_Task details:_
Read through the lines below for the string "html" and copy each one that has it.

_Stored data entries:_
<<<<

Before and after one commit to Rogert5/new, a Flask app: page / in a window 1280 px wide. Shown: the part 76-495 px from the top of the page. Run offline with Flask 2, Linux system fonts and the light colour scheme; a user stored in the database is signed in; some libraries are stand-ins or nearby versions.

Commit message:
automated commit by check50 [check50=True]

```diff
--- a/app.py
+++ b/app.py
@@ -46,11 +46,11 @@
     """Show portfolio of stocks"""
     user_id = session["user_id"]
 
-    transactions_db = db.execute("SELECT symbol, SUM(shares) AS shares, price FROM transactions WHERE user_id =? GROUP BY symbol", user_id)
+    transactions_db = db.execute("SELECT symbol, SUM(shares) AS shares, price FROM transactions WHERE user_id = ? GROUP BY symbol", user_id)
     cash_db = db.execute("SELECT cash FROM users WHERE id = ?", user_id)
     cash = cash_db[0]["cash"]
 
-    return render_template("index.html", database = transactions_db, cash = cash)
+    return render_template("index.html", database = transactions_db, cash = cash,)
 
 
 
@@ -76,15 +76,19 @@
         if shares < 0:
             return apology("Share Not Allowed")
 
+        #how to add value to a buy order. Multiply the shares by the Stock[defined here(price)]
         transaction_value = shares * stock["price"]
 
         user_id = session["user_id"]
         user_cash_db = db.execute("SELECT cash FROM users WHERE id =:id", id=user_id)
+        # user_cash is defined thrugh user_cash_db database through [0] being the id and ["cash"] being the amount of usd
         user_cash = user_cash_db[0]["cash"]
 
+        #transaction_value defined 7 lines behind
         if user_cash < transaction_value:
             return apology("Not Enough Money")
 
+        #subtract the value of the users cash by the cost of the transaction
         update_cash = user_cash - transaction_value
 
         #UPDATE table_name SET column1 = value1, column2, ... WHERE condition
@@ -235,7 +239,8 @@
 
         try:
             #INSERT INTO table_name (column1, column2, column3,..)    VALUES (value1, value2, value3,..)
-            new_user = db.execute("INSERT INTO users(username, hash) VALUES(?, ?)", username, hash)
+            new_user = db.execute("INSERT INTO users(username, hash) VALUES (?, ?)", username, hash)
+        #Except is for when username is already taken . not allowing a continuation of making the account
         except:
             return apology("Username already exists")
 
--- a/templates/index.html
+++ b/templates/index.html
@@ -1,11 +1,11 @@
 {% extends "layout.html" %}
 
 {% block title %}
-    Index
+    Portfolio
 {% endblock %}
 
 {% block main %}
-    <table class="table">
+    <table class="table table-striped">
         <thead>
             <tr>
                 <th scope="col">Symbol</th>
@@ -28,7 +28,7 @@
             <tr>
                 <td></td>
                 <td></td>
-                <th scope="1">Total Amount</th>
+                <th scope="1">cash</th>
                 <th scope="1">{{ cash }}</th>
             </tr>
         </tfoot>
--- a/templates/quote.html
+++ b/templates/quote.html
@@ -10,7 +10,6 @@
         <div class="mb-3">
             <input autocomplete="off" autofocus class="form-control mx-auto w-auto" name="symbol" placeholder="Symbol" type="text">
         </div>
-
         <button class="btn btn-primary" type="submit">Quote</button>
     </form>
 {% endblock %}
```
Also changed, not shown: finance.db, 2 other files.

>>>>

_Answer to this problem:_
-    return render_template("index.html", database = transactions_db, cash = cash)
+    return render_template("index.html", database = transactions_db, cash = cash,)
--- a/templates/index.html
+++ b/templates/index.html
 {% extends "layout.html" %}
--- a/templates/quote.html
+++ b/templates/quote.html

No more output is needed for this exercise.